DIRECTIONS FOR THIS TASK :: Report each line of the listing below that holds "private".

:: SOURCE RECORDS ::

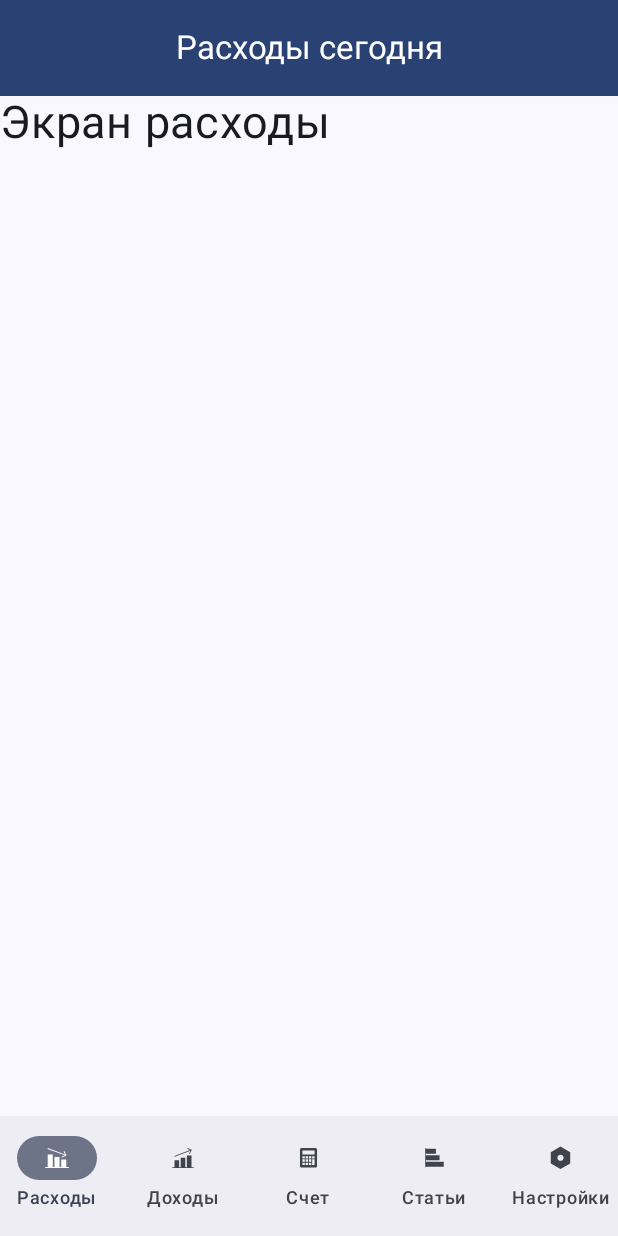
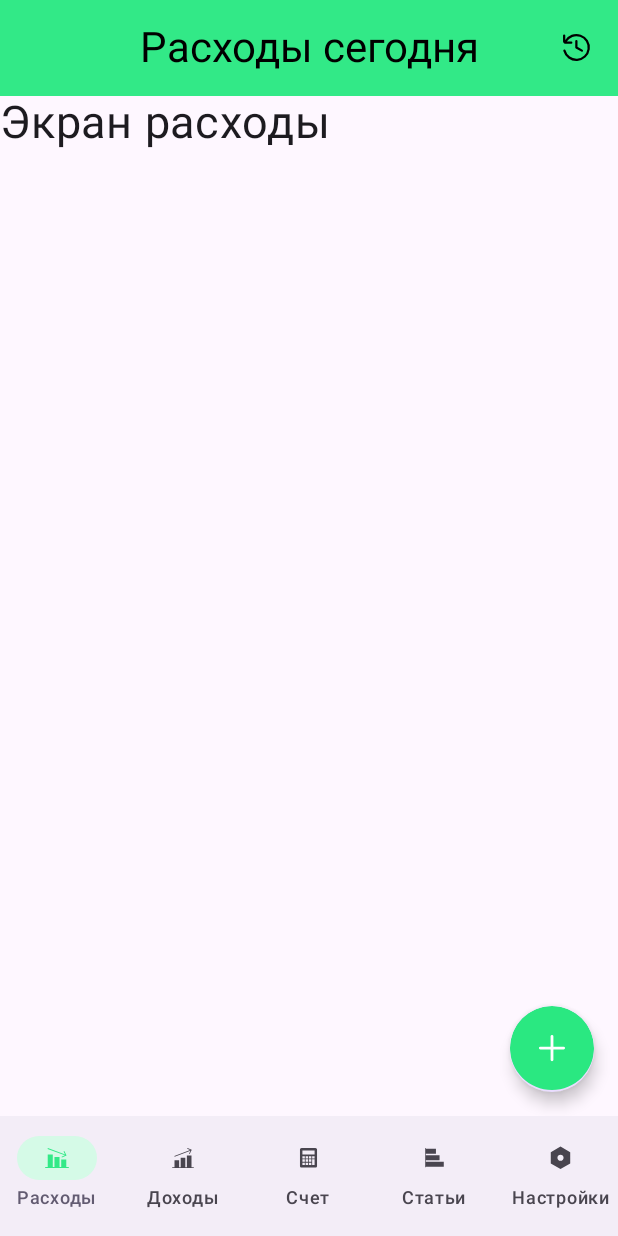
Before and after one commit to Koiama/SpendScan, an Android app built with Jetpack Compose: the ExpensesScreen screen opened through its navigation route, on a phone screen of 412 x 824 dp. Run offline under Robolectric (Android 15) with nearby library versions, the phone set to English and light mode, and no system bars.

Commit message:
Я спать, продолжу на паре

```diff
--- a/app/src/main/java/com/spendscan/ExpensesScreen.kt
+++ b/app/src/main/java/com/spendscan/ExpensesScreen.kt
@@ -10,7 +10,21 @@ import androidx.compose.material3.Text
 import androidx.compose.material3.TopAppBarDefaults
 import androidx.compose.runtime.Composable
 import androidx.compose.ui.Modifier
+import androidx.compose.ui.unit.dp
 import androidx.compose.ui.unit.sp
+import androidx.compose.foundation.layout.height
+import androidx.compose.foundation.layout.wrapContentHeight
+import androidx.compose.foundation.shape.CircleShape
+import androidx.compose.material.icons.Icons
+import androidx.compose.material.icons.filled.Add
+import androidx.compose.material3.FloatingActionButton
+import androidx.compose.material3.Icon
+import androidx.compose.ui.Alignment
+import androidx.compose.ui.graphics.vector.ImageVector
+import androidx.compose.ui.res.vectorResource
+import androidx.compose.material3.IconButton
+import androidx.compose.ui.graphics.Color
+import androidx.compose.ui.res.painterResource
 
 @OptIn(ExperimentalMaterial3Api::class)
 @Composable
@@ -21,17 +35,40 @@ fun ExpensesScreen(modifier: Modifier = Modifier) {
             CenterAlignedTopAppBar(
                 colors = TopAppBarDefaults.centerAlignedTopAppBarColors(
                     containerColor = MaterialTheme.colorScheme.primary,
-                    titleContentColor = MaterialTheme.colorScheme.onPrimary
+                    titleContentColor = MaterialTheme.colorScheme.onPrimary,
+                    actionIconContentColor = MaterialTheme.colorScheme.onPrimary
                 ) ,
                 title = {
                     Text(
-                        "Расходы сегодня"
+                        text = "Расходы сегодня",
+                        fontSize = 28.sp,
+                        modifier = Modifier.wrapContentHeight(Alignment.CenterVertically)
                     )
-                }
+                },
+                actions = {
+                    IconButton( onClick = { /*TODO*/}){
+                        Icon(
+                            imageVector = ImageVector.vectorResource(id = R.drawable.history_icon),
+                            contentDescription = "История",
+                        )
+                    }
+                },
+                modifier = Modifier
+                    .height(64.dp)
             )
-
         },
         floatingActionButton = {
+            FloatingActionButton(
+                onClick = { /*TODO*/ },
+                shape = CircleShape,
+            ){
+                Icon(
+                    painter = painterResource(id = R.drawable.button_circle),
+                    contentDescription = "Добавить расход",
+                    tint = Color.Unspecified
+
+                )
+            }
 
         }
     ) { innerPadding ->
--- a/app/src/main/java/com/spendscan/MainActivity.kt
+++ b/app/src/main/java/com/spendscan/MainActivity.kt
@@ -7,8 +7,10 @@ import androidx.activity.enableEdgeToEdge
 import androidx.compose.foundation.layout.fillMaxSize
 import androidx.compose.foundation.layout.padding
 import androidx.compose.material3.Icon
+import androidx.compose.material3.MaterialTheme
 import androidx.compose.material3.NavigationBar
 import androidx.compose.material3.NavigationBarItem
+import androidx.compose.material3.NavigationBarItemDefaults
 import androidx.compose.material3.Scaffold
 import androidx.compose.material3.Text
 import androidx.compose.runtime.Composable
@@ -17,6 +19,7 @@ import androidx.compose.ui.Modifier
 import androidx.compose.ui.graphics.vector.ImageVector
 import androidx.compose.ui.res.vectorResource
 import androidx.compose.ui.tooling.preview.Preview
+import androidx.core.view.WindowCompat
 import androidx.navigation.NavDestination.Companion.hierarchy
 import androidx.navigation.compose.NavHost
 import androidx.navigation.compose.composable
@@ -93,7 +96,11 @@ fun SpendScanApp() {
                                 launchSingleTop = true
                                 restoreState = true
                             }
-                        }
+                        },
+                        colors = NavigationBarItemDefaults.colors(
+                            selectedIconColor = MaterialTheme.colorScheme.primary,
+                            indicatorColor = MaterialTheme.colorScheme.onTertiary
+                        )
                     )
                 }
             }
@@ -116,5 +123,5 @@ fun SpendScanApp() {
 @Preview(showBackground = true)
 @Composable
 fun ArticleScreenPreview() {
-    ArticleScreen()
+    SpendScanTheme{ExpensesScreen()}
 }
--- a/app/src/main/java/com/spendscan/ui/theme/Color.kt
+++ b/app/src/main/java/com/spendscan/ui/theme/Color.kt
@@ -5,8 +5,10 @@ import androidx.compose.ui.graphics.Color
 val Purple80 = Color(0xFFD0BCFF)
 val PurpleGrey80 = Color(0xFFCCC2DC)
 val Pink80 = Color(0xFFEFB8C8)
-val Green = Color(0xFF32E987)
+val GreenMain = Color(0xFF32E987)
+val GreenSecond = Color(0xFFd5fae7)
 val Black = Color(0xFF000000)
+val White = Color(0xFFFFFFFF)
 
 val Purple40 = Color(0xFF6650a4)
 val PurpleGrey40 = Color(0xFF625b71)
--- a/app/src/main/java/com/spendscan/ui/theme/Theme.kt
+++ b/app/src/main/java/com/spendscan/ui/theme/Theme.kt
@@ -9,20 +9,24 @@ import androidx.compose.material3.dynamicDarkColorScheme
 import androidx.compose.material3.dynamicLightColorScheme
 import androidx.compose.material3.lightColorScheme
 import androidx.compose.runtime.Composable
+import androidx.compose.runtime.SideEffect
+import androidx.compose.ui.graphics.toArgb
 import androidx.compose.ui.platform.LocalContext
+import androidx.compose.ui.platform.LocalView
+import androidx.core.view.WindowCompat
 
 private val DarkColorScheme = darkColorScheme(
-    primary = Green,
-    secondary = PurpleGrey80,
-    tertiary = Pink80,
-    onPrimary = Black
+    primary = GreenMain,
+    onPrimary = Black,
+    onSecondary = White,
+    onTertiary = GreenSecond
 )
 
 private val LightColorScheme = lightColorScheme(
-    primary = Green,
-    secondary = PurpleGrey40,
-    tertiary = Pink40,
-    onPrimary = Black
+    primary = GreenMain,
+    onPrimary = Black,
+    onSecondary = White,
+    onTertiary = GreenSecond
 
     /* Other default colors to override
     background = Color(0xFFFFFBFE),
@@ -39,7 +43,7 @@ private val LightColorScheme = lightColorScheme(
 fun SpendScanTheme(
     darkTheme: Boolean = isSystemInDarkTheme(),
     // Dynamic color is available on Android 12+
-    dynamicColor: Boolean = true,
+    dynamicColor: Boolean = false,
     content: @Composable () -> Unit
 ) {
     val colorScheme = when {
@@ -51,6 +55,14 @@ fun SpendScanTheme(
         darkTheme -> DarkColorScheme
         else -> LightColorScheme
     }
+    val view = LocalView.current
+    if (!view.isInEditMode) {
+        SideEffect {
+            val window = (view.context as Activity).window
+            WindowCompat.getInsetsController(window, view).isAppearanceLightStatusBars = !darkTheme
+            window.statusBarColor = colorScheme.primary.toArgb()
+        }
+    }
 
     MaterialTheme(
         colorScheme = colorScheme,
--- /dev/null
+++ b/app/src/main/res/drawable/button_circle.xml
@@ -0,0 +1,21 @@
+<vector xmlns:android="http://schemas.android.com/apk/res/android"
+    android:width="56dp"
+    android:height="57dp"
+    android:viewportWidth="56"
+    android:viewportHeight="57">
+  <path
+      android:pathData="M28,28.041m-28,0a28,28 0,1 1,56 0a28,28 0,1 1,-56 0"
+      android:fillColor="#2AE881"/>
+  <path
+      android:pathData="M28,20.263L28,35.819"
+      android:strokeWidth="1.86667"
+      android:fillColor="#00000000"
+      android:strokeColor="#ffffff"
+      android:strokeLineCap="round"/>
+  <path
+      android:pathData="M20.222,28.041H35.778"
+      android:strokeWidth="1.86667"
+      android:fillColor="#00000000"
+      android:strokeColor="#ffffff"
+      android:strokeLineCap="round"/>
+</vector>
--- /dev/null
+++ b/app/src/main/res/drawable/history_icon.xml
@@ -0,0 +1,20 @@
+<vector xmlns:android="http://schemas.android.com/apk/res/android"
+    android:width="24dp"
+    android:height="25dp"
+    android:viewportWidth="24"
+    android:viewportHeight="25">
+  <path
+      android:pathData="M4.281,14.426C4.775,16.27 5.893,17.885 7.444,18.997C8.996,20.109 10.885,20.648 12.79,20.523C14.694,20.398 16.497,19.617 17.89,18.312C19.283,17.007 20.18,15.26 20.429,13.367C20.678,11.475 20.264,9.555 19.256,7.934C18.248,6.313 16.709,5.092 14.901,4.479C13.094,3.865 11.13,3.897 9.344,4.57C7.557,5.242 6.059,6.513 5.105,8.166L4.628,9.046M4.628,9.046C4.47,8.96 4.337,8.833 4.245,8.678C4.153,8.523 4.105,8.346 4.105,8.166V4.416M4.628,9.046C4.775,9.125 4.938,9.166 5.105,9.166H8.855"
+      android:strokeLineJoin="round"
+      android:strokeWidth="1.5"
+      android:fillColor="#00000000"
+      android:strokeColor="#000000"
+      android:strokeLineCap="round"/>
+  <path
+      android:pathData="M12.25,8.041V12.291L15.935,14.408"
+      android:strokeLineJoin="round"
+      android:strokeWidth="1.5"
+      android:fillColor="#00000000"
+      android:strokeColor="#000000"
+      android:strokeLineCap="round"/>
+</vector>
```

:::

COMPLETED EXERCISE ::
 private val DarkColorScheme = darkColorScheme(
 private val LightColorScheme = lightColorScheme(
@@ -39,7 +43,7 @@ private val LightColorScheme = lightColorScheme(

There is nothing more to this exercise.